What is required | For the word "true", determine how many lines of the entries below contain it, and give only that number.

═════ The input ═════

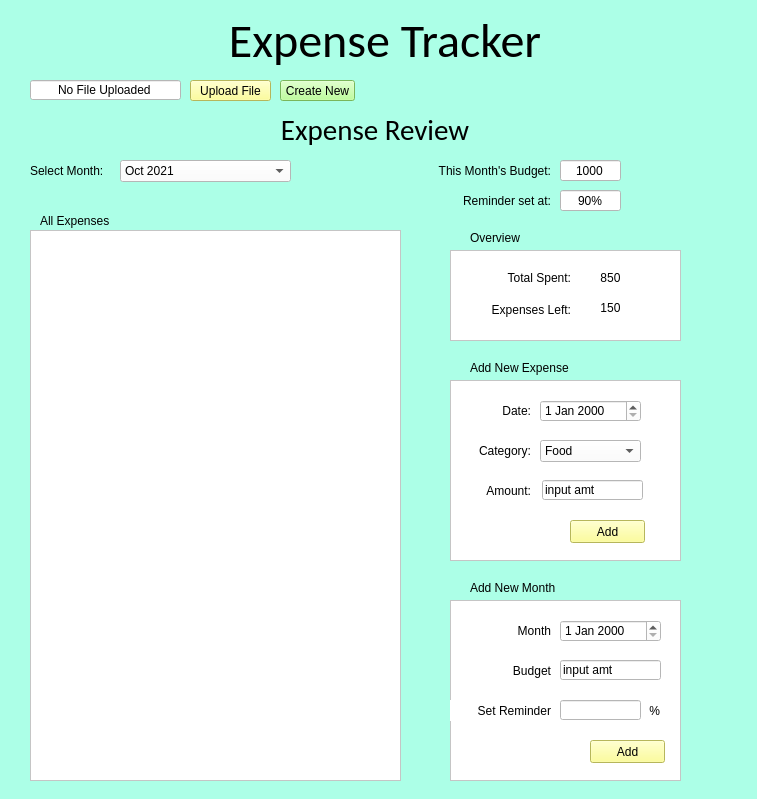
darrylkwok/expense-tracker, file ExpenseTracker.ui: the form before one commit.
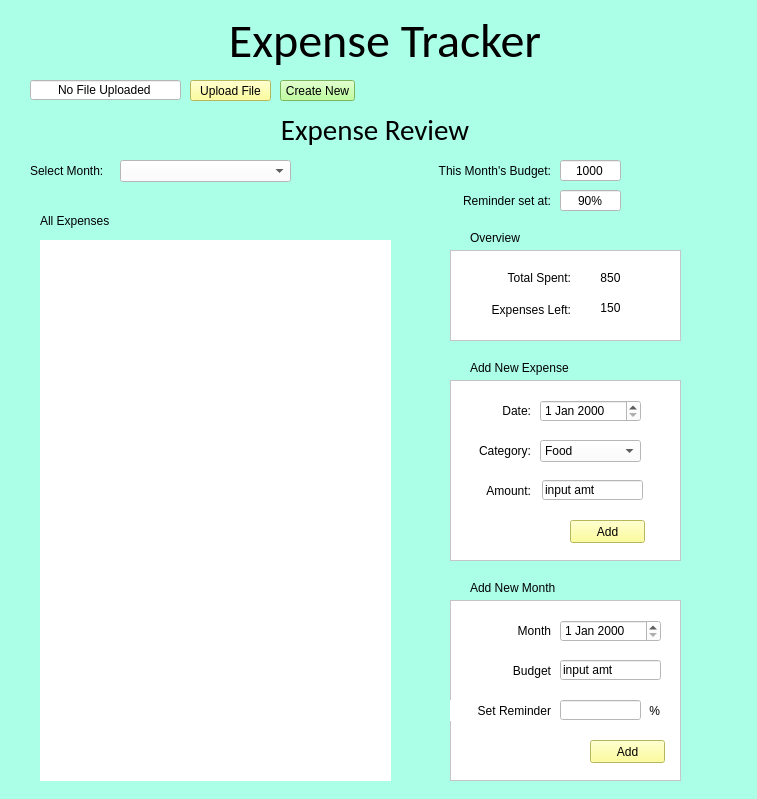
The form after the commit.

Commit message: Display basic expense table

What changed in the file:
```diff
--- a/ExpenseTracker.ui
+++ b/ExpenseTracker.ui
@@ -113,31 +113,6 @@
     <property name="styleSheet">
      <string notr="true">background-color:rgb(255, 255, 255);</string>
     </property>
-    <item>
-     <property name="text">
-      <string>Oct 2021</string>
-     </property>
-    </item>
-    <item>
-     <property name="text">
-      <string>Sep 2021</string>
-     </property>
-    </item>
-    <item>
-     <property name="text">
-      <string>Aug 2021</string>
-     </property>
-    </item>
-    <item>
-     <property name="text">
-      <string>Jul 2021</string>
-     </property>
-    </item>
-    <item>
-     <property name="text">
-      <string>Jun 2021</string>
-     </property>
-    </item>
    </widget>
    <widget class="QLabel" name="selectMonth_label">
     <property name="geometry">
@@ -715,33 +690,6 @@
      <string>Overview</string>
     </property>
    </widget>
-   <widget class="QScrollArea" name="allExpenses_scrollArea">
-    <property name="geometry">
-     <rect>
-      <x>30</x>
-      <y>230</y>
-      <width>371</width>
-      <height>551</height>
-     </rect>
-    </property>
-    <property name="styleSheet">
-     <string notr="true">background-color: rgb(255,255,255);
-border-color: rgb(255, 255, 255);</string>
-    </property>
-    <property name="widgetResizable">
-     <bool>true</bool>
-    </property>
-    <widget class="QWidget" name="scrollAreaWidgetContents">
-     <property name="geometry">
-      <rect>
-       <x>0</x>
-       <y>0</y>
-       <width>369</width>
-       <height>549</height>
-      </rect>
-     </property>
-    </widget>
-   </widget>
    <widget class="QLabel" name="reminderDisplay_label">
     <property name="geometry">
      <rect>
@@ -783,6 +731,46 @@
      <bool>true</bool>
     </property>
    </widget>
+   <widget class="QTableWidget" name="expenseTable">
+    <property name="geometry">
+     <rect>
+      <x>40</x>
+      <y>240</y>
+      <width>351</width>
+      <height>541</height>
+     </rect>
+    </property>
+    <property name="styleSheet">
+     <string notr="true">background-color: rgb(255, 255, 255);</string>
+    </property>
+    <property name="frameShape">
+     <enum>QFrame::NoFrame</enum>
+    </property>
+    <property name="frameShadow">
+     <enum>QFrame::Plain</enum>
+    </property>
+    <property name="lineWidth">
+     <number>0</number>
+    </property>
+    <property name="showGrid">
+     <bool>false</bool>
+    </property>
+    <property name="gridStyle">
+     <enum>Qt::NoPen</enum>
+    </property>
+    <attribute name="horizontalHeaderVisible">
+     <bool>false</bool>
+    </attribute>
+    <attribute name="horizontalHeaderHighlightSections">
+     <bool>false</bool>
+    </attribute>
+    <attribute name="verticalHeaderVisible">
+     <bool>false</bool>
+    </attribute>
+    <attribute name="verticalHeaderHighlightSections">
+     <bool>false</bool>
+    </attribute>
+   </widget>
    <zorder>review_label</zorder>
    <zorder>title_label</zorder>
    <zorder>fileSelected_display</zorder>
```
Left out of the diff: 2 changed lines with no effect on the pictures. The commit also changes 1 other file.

═════
═════ The input ═════

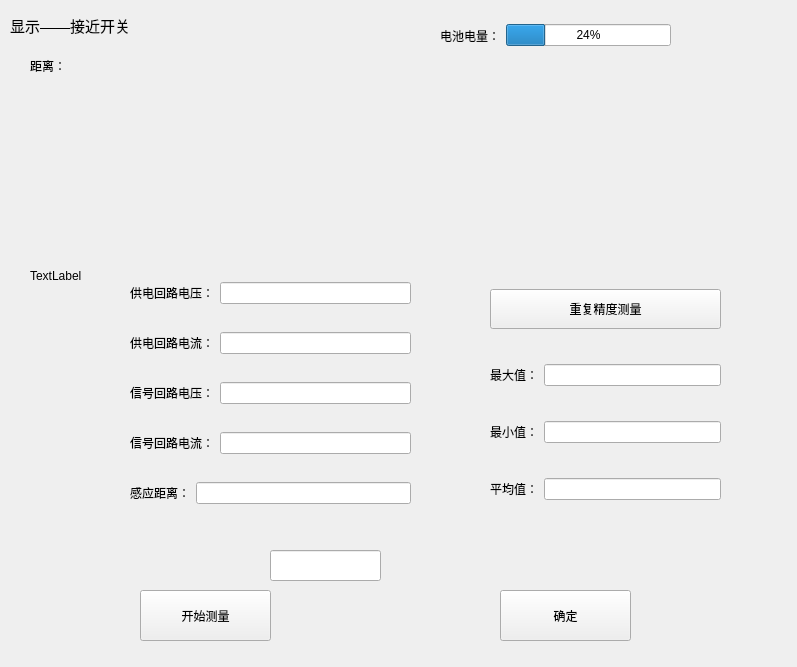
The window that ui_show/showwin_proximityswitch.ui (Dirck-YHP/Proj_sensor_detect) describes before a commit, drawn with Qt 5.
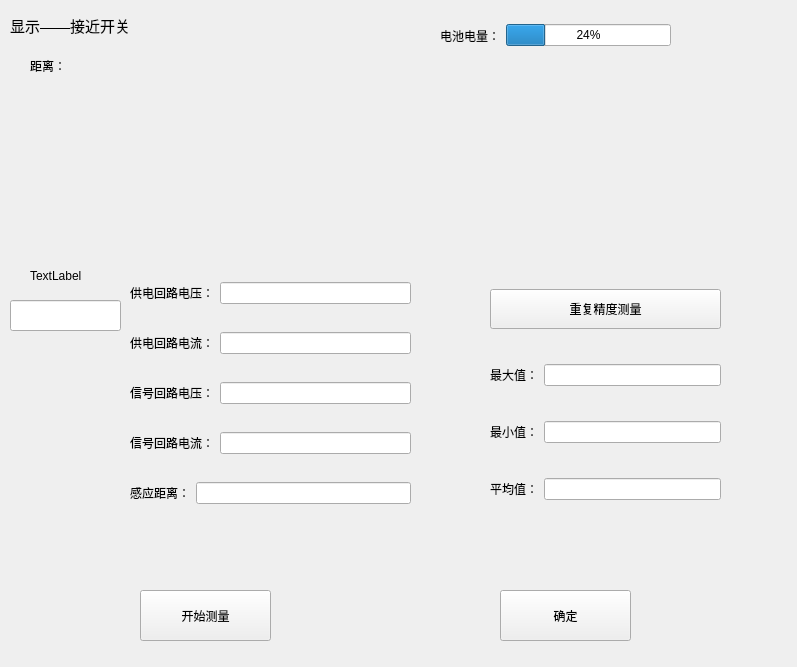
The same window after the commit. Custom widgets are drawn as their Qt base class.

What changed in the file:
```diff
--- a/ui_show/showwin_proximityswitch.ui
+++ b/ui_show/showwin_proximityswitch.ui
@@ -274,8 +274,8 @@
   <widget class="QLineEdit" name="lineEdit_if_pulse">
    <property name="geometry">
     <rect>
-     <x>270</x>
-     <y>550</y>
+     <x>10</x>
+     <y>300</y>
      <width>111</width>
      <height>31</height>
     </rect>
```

═════
═════ The input ═════

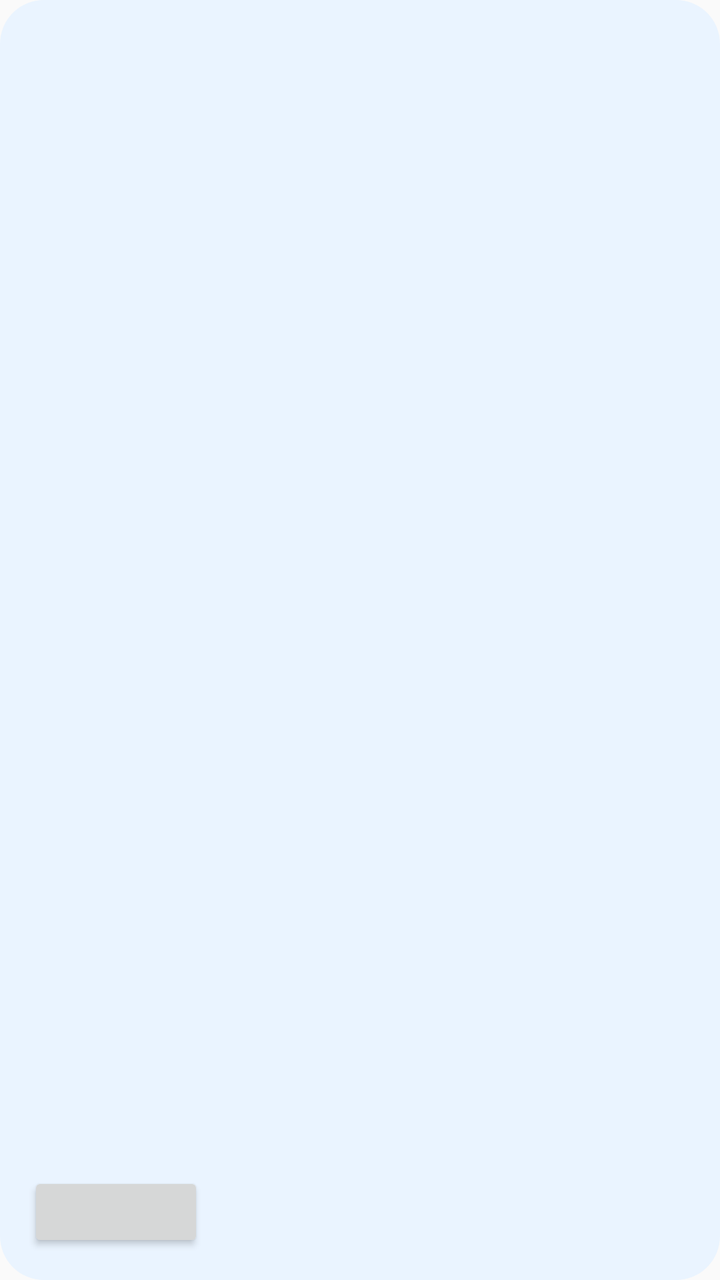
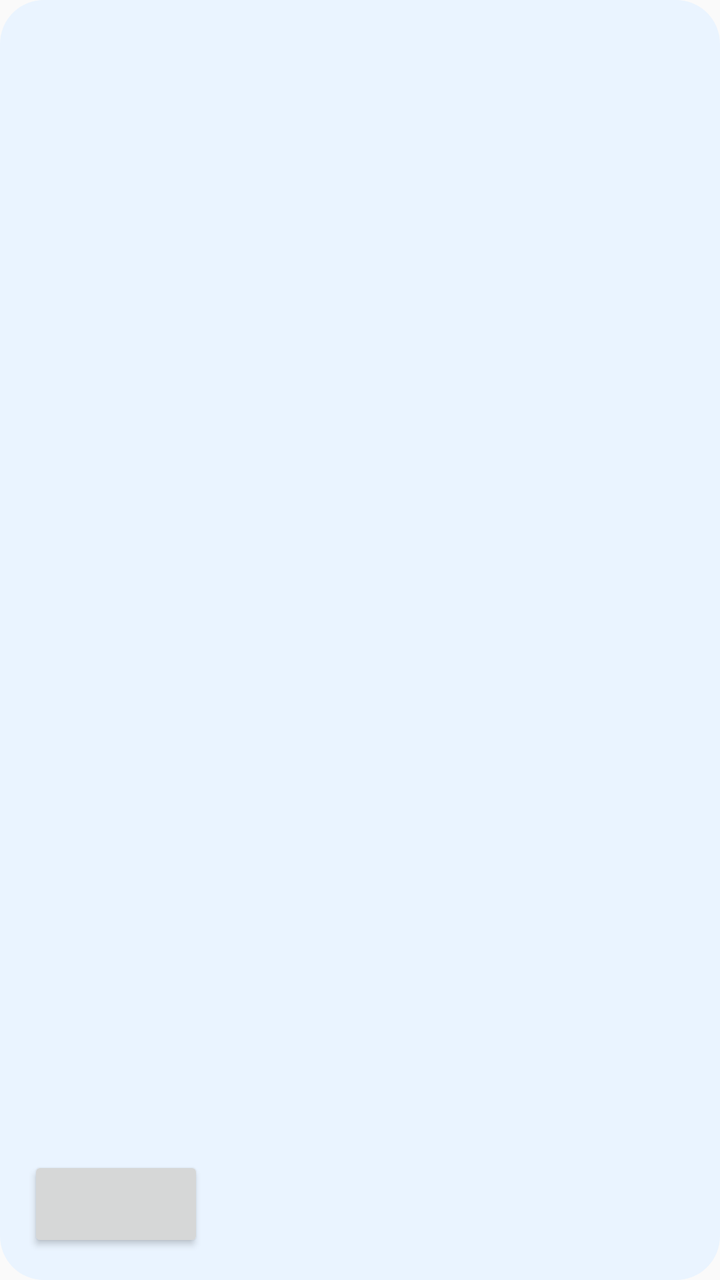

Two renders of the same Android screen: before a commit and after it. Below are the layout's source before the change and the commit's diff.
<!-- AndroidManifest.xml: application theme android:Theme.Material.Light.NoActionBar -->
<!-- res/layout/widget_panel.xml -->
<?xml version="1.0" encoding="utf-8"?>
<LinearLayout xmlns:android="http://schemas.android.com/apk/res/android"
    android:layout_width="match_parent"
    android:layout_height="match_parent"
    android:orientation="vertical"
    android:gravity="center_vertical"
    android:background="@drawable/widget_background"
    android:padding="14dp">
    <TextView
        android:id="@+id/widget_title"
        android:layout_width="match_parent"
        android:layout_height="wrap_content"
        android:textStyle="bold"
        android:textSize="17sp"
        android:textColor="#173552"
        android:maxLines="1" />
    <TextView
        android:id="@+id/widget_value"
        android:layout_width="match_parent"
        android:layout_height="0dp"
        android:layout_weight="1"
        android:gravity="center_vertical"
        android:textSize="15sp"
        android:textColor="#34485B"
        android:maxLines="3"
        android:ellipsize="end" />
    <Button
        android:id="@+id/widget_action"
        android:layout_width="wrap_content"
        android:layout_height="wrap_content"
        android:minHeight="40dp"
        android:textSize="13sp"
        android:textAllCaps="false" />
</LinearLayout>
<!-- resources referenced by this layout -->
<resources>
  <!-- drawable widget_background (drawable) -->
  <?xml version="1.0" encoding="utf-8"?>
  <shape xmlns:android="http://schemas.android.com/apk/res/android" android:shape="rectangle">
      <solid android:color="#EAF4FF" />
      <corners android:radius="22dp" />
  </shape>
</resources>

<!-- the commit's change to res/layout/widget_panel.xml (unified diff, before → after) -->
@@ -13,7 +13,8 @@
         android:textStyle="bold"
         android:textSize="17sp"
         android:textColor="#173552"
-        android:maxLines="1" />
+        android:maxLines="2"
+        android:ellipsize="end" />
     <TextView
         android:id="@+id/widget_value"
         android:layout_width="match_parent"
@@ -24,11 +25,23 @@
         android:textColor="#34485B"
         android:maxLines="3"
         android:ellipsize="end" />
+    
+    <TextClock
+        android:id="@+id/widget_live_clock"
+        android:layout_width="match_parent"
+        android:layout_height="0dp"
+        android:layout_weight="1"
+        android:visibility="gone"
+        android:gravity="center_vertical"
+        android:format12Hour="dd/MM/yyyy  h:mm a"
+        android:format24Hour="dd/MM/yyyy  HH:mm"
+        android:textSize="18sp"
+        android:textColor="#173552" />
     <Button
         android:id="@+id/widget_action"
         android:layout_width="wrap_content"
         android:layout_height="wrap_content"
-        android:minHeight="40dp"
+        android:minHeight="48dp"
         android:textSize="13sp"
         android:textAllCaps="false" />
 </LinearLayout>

═════

Task answer | 5